(Records from a dataset)
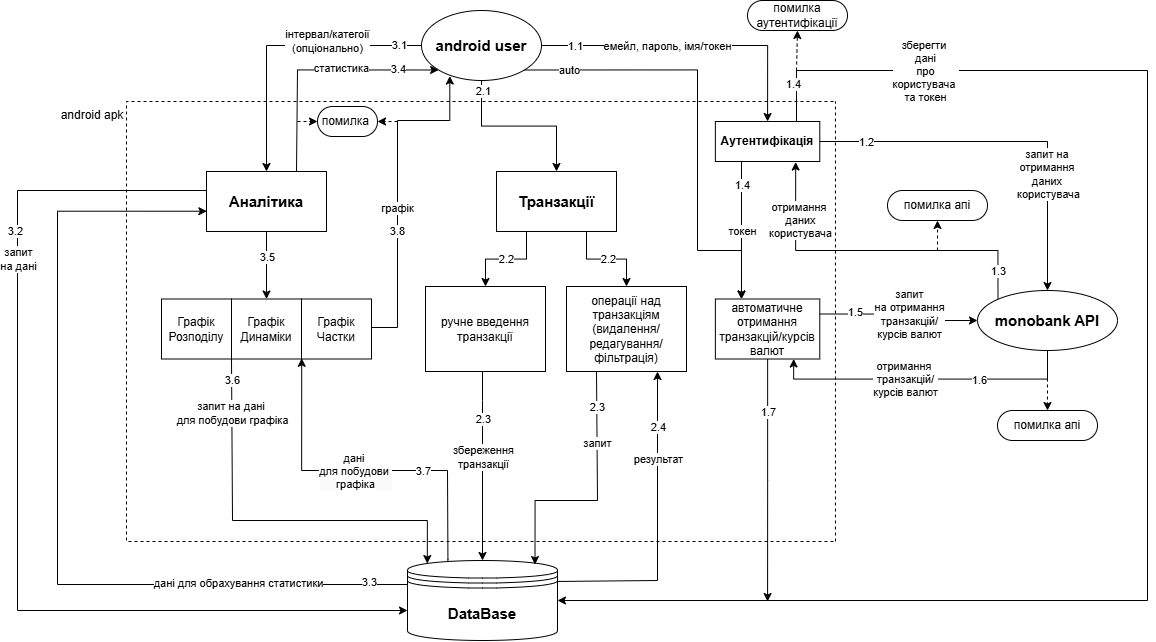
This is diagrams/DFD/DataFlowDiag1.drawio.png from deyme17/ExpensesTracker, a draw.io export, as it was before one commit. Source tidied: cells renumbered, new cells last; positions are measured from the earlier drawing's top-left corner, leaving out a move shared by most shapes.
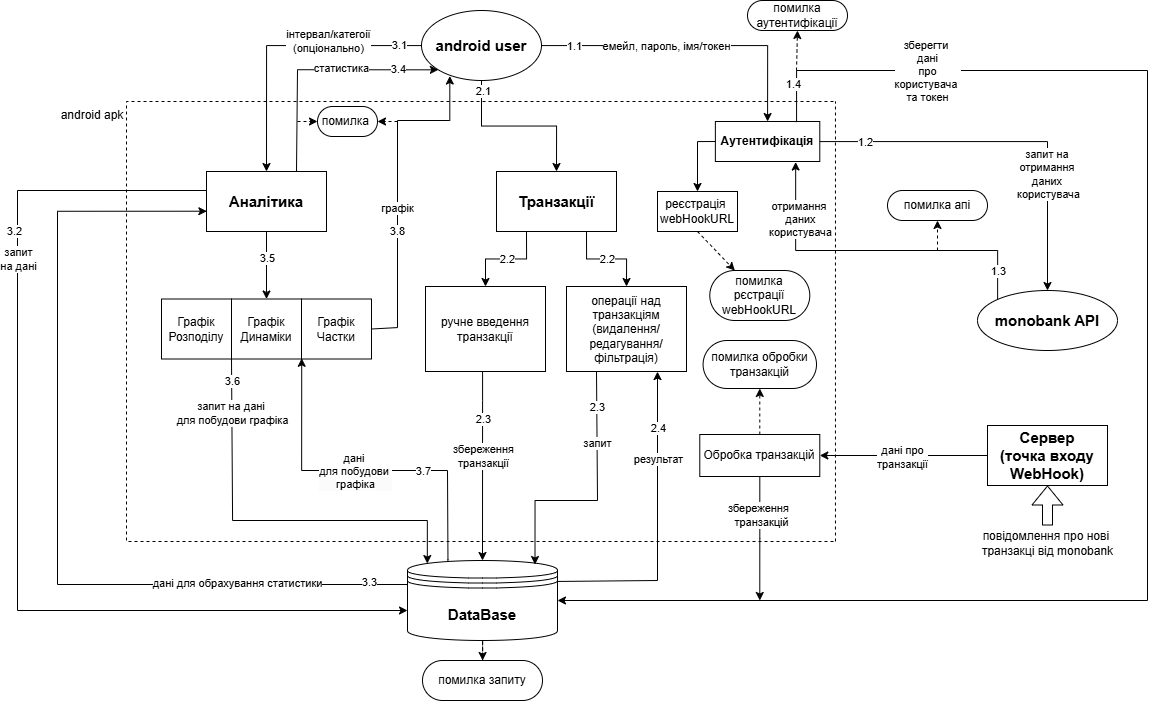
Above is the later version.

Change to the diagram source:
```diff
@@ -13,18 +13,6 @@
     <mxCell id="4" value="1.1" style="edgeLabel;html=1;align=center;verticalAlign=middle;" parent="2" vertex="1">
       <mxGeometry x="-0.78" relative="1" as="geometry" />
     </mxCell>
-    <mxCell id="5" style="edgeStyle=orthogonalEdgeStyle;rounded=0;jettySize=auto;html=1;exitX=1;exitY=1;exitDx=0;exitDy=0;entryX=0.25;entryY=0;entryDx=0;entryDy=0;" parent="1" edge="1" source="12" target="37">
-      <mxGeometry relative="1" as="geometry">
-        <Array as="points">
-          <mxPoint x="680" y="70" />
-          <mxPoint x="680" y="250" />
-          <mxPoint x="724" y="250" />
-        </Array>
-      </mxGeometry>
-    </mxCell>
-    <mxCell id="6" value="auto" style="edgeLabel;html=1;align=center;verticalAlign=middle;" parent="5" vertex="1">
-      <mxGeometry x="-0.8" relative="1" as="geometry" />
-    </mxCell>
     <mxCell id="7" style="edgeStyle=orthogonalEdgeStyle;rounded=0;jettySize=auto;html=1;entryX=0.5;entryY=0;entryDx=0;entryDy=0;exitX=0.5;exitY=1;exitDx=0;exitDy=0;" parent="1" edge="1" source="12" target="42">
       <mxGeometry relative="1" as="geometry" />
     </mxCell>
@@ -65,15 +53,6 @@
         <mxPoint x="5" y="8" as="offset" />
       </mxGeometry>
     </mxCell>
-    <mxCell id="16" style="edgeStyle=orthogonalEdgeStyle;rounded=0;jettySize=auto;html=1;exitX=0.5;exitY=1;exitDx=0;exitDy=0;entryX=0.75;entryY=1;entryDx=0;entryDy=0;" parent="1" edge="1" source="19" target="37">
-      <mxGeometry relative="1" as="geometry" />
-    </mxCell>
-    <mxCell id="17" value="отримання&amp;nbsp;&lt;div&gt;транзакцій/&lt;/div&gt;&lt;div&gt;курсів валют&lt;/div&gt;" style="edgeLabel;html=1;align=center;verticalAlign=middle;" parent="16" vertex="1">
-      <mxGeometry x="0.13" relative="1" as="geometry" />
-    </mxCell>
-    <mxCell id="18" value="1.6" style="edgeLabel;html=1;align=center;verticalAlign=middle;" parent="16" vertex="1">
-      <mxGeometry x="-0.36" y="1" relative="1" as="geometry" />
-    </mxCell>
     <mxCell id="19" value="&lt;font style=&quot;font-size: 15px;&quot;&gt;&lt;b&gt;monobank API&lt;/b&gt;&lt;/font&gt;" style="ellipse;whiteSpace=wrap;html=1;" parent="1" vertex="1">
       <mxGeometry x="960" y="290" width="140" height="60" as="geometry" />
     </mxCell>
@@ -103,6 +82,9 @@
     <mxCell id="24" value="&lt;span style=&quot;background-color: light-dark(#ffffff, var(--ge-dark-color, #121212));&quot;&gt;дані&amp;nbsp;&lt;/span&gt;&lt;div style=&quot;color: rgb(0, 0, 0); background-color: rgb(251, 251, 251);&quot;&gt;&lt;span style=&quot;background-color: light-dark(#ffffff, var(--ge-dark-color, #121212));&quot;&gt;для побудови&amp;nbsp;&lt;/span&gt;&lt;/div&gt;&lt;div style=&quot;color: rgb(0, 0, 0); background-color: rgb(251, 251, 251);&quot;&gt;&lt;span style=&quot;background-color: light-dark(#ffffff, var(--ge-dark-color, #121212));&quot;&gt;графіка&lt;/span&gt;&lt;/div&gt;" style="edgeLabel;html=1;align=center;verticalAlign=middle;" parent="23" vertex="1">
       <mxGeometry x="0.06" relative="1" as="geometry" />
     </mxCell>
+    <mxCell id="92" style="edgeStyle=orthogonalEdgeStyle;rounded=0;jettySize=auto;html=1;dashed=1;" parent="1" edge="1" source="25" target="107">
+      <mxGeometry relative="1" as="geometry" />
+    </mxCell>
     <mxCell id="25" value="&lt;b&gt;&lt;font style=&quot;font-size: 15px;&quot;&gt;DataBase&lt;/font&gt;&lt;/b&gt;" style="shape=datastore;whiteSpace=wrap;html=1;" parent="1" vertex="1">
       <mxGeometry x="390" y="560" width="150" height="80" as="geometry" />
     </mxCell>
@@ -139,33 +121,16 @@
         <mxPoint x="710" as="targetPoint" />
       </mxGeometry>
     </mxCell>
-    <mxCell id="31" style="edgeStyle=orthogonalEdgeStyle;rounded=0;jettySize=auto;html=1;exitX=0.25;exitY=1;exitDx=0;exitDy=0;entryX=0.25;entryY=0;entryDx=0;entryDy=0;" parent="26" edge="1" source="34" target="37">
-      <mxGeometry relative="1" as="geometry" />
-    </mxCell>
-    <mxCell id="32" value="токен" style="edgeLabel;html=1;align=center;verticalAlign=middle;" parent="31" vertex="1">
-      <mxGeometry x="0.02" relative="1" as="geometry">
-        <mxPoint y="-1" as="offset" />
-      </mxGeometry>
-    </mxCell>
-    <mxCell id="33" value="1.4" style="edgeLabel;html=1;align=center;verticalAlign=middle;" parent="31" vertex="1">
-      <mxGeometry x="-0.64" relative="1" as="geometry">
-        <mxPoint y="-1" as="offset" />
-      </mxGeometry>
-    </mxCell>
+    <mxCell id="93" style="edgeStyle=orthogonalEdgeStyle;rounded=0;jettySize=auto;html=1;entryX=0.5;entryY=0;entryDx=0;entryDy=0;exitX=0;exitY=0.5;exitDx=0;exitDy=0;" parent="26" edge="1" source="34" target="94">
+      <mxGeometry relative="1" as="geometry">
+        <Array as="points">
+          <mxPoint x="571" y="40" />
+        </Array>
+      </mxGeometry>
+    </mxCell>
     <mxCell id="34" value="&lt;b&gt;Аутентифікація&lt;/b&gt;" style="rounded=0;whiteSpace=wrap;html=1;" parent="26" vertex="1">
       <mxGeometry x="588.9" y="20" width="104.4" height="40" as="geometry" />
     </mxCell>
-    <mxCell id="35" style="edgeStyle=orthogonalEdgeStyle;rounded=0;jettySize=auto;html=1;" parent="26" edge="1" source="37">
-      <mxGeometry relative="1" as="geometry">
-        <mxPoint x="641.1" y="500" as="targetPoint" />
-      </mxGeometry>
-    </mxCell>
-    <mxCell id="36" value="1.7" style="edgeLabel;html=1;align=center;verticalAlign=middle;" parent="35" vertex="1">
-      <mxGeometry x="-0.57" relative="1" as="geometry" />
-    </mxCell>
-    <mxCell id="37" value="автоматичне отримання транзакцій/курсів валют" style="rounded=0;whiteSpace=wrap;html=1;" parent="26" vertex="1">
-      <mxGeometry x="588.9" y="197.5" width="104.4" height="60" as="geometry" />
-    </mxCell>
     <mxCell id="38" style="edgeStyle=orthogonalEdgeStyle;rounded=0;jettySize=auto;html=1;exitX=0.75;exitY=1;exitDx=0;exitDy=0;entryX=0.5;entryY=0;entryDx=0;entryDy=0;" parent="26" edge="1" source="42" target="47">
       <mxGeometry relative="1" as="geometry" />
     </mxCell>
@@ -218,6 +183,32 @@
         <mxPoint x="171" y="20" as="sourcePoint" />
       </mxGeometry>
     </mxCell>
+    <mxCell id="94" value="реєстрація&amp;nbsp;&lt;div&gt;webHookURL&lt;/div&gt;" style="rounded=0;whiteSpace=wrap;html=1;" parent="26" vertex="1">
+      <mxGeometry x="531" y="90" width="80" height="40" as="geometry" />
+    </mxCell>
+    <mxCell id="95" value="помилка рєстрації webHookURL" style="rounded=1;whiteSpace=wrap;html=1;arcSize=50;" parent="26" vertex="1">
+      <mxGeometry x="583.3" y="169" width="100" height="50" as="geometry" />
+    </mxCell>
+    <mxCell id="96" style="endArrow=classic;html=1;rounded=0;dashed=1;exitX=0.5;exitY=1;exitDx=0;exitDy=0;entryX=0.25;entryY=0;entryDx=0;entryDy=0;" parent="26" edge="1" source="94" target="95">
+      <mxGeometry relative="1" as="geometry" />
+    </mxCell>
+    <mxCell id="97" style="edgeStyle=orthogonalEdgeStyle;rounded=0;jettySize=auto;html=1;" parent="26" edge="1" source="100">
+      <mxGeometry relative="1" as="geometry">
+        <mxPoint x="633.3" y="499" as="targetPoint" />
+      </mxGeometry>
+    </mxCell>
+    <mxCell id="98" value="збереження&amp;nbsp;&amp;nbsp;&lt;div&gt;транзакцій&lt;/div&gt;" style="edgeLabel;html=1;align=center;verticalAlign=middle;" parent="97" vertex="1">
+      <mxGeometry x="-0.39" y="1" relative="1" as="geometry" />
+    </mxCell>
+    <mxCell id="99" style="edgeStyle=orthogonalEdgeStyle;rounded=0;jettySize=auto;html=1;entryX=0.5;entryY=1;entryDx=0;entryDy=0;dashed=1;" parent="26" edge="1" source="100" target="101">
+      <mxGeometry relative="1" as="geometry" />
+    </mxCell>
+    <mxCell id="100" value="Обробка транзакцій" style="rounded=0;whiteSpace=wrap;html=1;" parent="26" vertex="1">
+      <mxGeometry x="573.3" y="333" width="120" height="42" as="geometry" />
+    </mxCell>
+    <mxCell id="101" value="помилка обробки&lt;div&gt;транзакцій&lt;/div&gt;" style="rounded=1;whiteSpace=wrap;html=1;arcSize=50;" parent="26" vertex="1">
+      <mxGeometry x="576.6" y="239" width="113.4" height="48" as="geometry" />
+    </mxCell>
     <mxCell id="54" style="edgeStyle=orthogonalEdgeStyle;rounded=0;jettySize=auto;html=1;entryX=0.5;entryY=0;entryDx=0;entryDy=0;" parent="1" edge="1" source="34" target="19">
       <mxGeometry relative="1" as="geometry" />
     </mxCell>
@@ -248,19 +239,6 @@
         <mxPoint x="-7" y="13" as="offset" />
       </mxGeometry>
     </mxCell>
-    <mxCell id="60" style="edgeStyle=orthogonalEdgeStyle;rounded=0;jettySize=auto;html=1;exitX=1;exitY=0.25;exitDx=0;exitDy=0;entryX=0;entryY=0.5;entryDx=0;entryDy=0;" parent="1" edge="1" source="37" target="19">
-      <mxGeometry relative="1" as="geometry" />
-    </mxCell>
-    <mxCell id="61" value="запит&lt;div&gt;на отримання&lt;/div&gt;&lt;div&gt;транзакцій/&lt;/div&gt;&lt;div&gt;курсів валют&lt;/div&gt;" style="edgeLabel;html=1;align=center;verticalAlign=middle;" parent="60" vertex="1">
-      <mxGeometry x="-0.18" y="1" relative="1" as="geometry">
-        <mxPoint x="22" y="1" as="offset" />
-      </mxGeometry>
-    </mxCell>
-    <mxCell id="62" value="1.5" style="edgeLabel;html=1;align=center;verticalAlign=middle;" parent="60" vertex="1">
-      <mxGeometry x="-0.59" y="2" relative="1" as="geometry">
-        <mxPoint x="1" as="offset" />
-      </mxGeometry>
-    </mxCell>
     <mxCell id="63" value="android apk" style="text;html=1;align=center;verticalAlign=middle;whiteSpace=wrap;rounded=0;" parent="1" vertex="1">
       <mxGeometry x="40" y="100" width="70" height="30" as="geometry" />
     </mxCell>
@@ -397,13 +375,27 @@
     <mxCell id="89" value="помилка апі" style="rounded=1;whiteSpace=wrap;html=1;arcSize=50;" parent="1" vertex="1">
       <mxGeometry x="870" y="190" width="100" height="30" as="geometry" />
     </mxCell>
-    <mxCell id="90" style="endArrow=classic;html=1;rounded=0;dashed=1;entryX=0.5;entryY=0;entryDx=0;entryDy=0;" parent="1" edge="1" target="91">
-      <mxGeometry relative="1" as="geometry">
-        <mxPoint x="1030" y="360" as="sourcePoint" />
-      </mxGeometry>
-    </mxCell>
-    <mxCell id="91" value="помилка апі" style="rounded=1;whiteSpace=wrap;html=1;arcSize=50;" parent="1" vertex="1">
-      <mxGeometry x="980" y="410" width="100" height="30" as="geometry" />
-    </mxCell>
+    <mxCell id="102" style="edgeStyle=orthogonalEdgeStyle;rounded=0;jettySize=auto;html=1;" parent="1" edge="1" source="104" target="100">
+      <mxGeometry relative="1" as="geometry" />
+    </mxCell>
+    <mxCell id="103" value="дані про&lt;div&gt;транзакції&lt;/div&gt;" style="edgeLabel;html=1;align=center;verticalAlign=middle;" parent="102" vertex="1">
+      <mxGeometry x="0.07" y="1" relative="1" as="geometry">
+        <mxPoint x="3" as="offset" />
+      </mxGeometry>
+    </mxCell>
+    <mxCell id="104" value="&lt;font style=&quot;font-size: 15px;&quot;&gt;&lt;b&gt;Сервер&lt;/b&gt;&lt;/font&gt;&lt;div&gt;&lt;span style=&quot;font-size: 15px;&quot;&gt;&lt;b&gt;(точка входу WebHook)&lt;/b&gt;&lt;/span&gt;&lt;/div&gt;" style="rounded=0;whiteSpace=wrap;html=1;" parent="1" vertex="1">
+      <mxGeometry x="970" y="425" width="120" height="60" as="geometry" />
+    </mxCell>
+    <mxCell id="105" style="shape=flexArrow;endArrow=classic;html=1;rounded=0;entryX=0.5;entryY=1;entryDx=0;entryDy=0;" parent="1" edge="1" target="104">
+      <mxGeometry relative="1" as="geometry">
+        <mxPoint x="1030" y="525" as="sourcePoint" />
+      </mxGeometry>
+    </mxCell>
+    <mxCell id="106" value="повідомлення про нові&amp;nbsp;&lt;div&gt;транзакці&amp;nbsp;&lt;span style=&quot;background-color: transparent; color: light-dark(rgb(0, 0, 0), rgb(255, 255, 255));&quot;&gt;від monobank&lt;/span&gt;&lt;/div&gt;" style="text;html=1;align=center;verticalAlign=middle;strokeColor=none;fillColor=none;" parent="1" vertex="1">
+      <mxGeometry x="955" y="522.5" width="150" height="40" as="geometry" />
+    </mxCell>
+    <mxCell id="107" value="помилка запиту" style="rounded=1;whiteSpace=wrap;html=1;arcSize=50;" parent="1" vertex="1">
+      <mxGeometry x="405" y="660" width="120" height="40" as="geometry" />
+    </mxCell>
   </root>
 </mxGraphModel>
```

### Your assignment
Please find how many lines in the records hold "endArrow", then give that number with nothing else.

### Output of the exercise
3